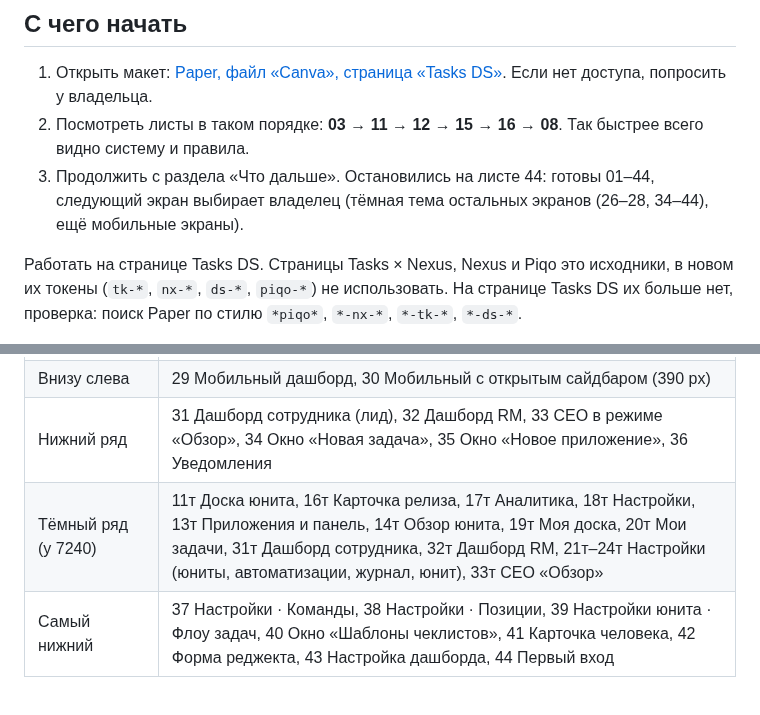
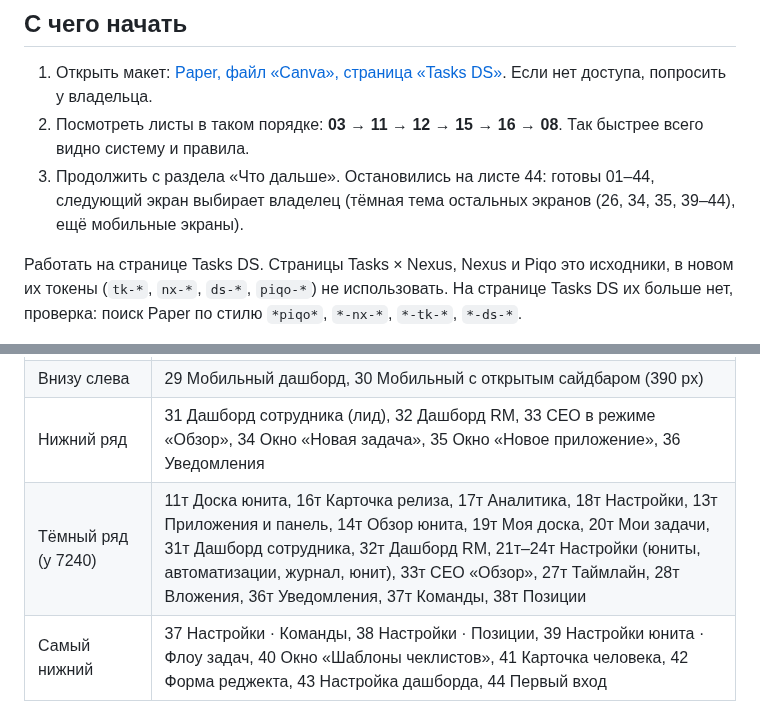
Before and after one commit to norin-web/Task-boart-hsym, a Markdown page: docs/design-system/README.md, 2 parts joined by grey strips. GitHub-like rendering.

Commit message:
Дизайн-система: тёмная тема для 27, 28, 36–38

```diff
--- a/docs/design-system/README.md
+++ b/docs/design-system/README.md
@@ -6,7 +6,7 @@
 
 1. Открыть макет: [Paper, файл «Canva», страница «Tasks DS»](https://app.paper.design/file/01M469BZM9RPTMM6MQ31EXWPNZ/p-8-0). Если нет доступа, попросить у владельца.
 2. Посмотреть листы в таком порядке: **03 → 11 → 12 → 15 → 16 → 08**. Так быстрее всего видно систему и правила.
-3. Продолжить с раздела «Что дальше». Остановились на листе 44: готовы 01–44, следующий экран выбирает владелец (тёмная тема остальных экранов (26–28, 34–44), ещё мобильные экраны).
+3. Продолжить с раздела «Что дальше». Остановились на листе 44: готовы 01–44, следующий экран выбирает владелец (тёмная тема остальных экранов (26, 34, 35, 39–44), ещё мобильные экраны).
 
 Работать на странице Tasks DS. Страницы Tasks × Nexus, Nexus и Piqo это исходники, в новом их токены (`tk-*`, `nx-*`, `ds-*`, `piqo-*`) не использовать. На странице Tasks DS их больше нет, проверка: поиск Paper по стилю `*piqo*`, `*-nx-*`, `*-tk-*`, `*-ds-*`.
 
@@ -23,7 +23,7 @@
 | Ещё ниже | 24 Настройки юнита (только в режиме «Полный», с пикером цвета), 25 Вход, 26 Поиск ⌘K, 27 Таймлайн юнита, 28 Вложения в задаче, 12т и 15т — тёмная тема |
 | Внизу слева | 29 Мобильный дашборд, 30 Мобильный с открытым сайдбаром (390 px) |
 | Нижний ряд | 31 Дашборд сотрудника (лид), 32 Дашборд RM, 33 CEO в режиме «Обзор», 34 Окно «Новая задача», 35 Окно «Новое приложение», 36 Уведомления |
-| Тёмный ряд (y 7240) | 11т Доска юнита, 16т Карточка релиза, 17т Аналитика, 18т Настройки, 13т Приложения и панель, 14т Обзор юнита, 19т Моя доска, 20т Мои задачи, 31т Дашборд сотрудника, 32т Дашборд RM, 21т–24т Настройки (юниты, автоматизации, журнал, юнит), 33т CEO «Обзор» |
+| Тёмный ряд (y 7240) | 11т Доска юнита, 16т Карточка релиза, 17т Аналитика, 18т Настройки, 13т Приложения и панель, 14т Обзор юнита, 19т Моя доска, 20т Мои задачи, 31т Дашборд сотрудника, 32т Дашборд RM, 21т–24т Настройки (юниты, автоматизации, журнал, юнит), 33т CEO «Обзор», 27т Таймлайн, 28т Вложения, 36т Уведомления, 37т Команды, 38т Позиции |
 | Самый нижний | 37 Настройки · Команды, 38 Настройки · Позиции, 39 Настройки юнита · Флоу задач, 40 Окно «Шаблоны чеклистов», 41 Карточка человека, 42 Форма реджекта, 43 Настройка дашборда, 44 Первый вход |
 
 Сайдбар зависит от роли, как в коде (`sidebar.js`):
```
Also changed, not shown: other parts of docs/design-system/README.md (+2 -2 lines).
==
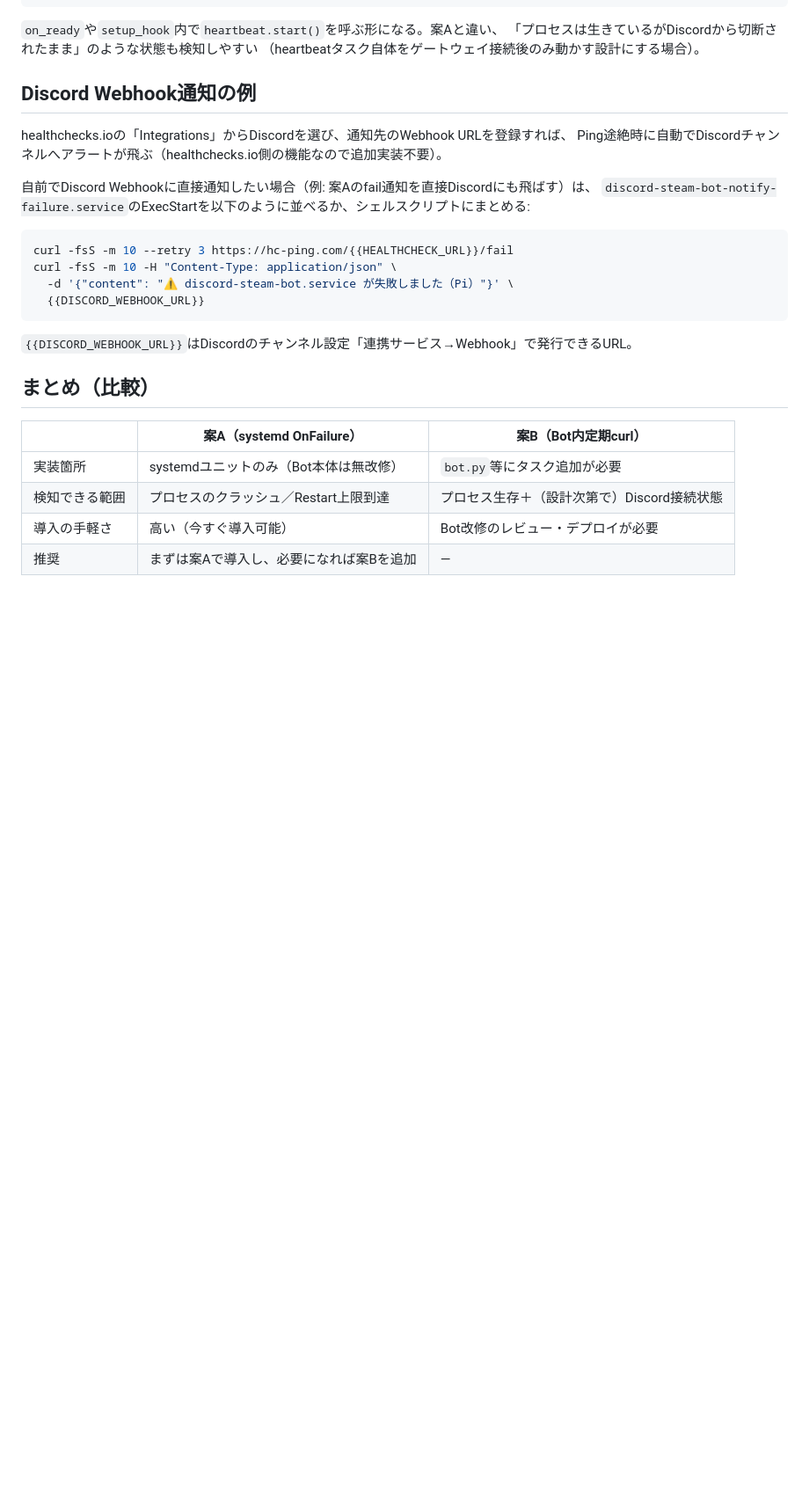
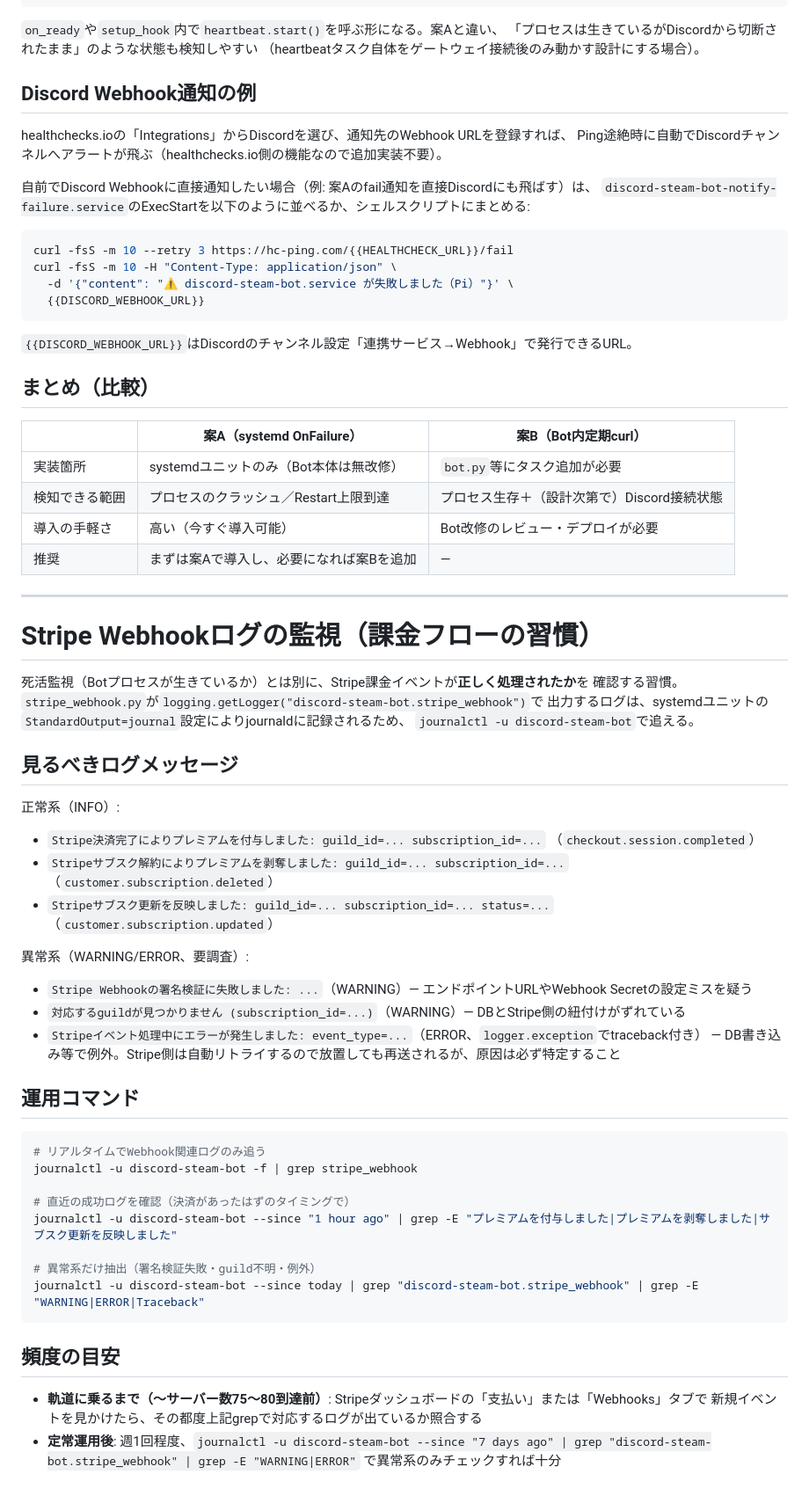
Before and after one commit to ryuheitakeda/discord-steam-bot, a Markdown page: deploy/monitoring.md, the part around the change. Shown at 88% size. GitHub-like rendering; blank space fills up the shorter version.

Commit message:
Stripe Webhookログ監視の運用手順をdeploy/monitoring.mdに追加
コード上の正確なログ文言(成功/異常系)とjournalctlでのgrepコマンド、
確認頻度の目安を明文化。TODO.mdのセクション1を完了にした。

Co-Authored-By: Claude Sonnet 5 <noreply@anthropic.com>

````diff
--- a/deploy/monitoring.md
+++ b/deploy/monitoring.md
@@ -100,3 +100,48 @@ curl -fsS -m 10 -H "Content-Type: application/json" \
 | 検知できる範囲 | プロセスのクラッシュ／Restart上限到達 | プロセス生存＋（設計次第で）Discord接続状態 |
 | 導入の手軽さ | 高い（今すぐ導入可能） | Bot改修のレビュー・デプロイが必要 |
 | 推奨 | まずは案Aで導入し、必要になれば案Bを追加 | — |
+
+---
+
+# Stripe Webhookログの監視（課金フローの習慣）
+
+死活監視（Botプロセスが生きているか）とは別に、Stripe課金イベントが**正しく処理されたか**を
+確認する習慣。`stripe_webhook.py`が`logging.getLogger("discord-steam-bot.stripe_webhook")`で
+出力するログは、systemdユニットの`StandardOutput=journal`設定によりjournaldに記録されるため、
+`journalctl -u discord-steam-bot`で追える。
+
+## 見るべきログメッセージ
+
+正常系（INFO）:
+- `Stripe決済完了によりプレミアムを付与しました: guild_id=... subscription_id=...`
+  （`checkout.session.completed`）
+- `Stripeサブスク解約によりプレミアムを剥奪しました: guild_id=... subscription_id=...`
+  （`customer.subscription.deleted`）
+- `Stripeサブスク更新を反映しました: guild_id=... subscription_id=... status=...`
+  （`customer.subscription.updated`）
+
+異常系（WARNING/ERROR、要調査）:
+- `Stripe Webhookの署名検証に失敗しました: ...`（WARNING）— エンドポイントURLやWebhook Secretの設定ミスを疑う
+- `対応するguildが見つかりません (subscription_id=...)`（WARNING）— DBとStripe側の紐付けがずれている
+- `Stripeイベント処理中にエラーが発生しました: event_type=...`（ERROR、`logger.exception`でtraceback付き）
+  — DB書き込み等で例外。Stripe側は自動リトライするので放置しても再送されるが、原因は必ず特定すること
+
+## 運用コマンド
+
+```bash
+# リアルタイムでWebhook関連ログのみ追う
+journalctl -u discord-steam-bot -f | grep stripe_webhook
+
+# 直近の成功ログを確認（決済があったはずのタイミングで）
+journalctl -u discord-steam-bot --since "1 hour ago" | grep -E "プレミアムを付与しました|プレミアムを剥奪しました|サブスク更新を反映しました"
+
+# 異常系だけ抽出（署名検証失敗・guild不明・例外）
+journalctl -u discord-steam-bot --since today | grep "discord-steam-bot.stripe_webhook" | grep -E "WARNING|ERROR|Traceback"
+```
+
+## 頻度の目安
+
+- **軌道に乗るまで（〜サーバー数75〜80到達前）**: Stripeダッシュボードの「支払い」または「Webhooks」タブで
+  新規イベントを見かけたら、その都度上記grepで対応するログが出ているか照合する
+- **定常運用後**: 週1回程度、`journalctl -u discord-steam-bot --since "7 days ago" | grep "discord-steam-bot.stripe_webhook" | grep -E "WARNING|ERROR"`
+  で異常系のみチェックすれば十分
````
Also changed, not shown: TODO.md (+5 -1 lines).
* * *
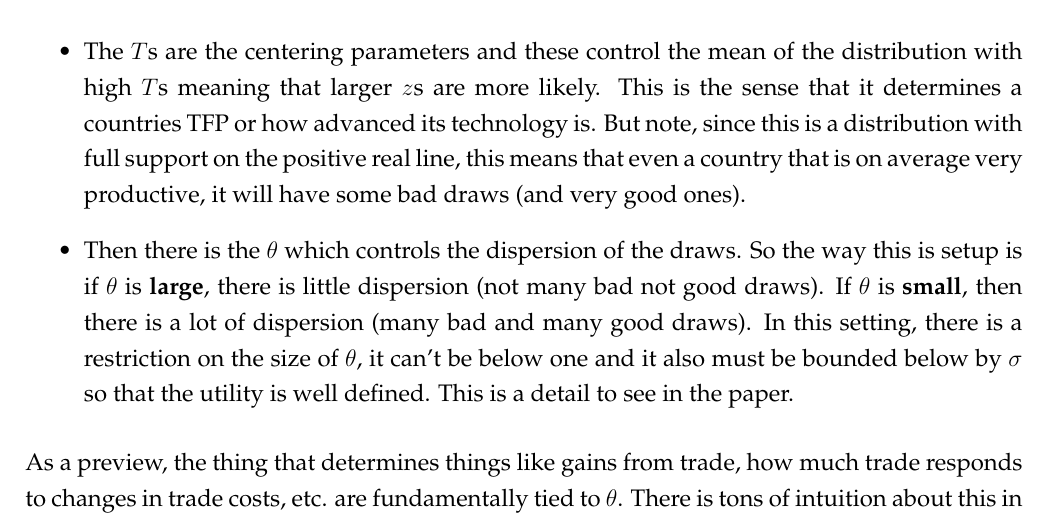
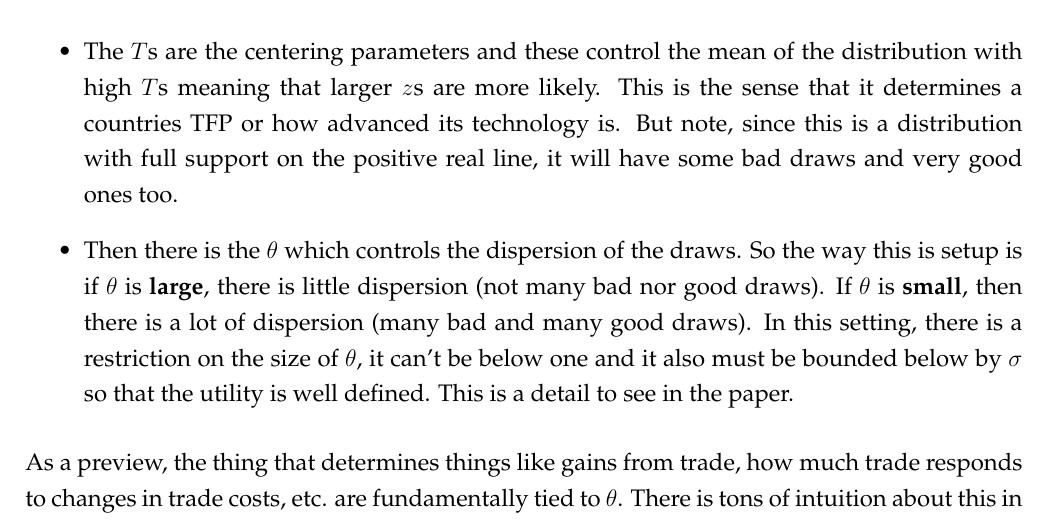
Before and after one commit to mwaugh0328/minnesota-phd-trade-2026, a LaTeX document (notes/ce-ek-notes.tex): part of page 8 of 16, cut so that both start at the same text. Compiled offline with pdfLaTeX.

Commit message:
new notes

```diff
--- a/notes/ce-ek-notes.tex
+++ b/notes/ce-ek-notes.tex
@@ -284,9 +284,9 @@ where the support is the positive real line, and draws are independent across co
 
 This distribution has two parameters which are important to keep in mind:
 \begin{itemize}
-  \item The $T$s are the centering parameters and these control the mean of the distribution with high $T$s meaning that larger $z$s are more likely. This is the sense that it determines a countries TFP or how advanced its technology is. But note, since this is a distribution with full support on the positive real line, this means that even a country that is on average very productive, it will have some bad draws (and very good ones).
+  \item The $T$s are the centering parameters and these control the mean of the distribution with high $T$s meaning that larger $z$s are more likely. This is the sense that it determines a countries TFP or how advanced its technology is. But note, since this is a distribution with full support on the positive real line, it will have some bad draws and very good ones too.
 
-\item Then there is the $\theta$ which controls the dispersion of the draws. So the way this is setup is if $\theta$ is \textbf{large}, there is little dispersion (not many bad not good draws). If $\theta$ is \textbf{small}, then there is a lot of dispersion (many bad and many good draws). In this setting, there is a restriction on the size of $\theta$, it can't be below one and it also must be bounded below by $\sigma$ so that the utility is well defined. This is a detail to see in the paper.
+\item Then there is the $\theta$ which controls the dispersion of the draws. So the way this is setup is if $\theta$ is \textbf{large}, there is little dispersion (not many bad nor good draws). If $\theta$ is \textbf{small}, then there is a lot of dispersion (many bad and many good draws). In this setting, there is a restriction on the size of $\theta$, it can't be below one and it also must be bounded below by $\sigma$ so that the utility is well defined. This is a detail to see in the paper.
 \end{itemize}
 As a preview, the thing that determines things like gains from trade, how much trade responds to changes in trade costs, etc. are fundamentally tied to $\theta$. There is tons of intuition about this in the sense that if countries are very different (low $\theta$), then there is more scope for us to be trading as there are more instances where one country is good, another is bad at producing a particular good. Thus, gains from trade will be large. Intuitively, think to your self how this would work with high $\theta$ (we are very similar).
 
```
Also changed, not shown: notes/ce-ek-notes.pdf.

WHAT YOU HAVE TO DO: Looking at the data above, report how many of its lines include the word "GitHub". The number alone is the answer.

TASK RESPONSE: 2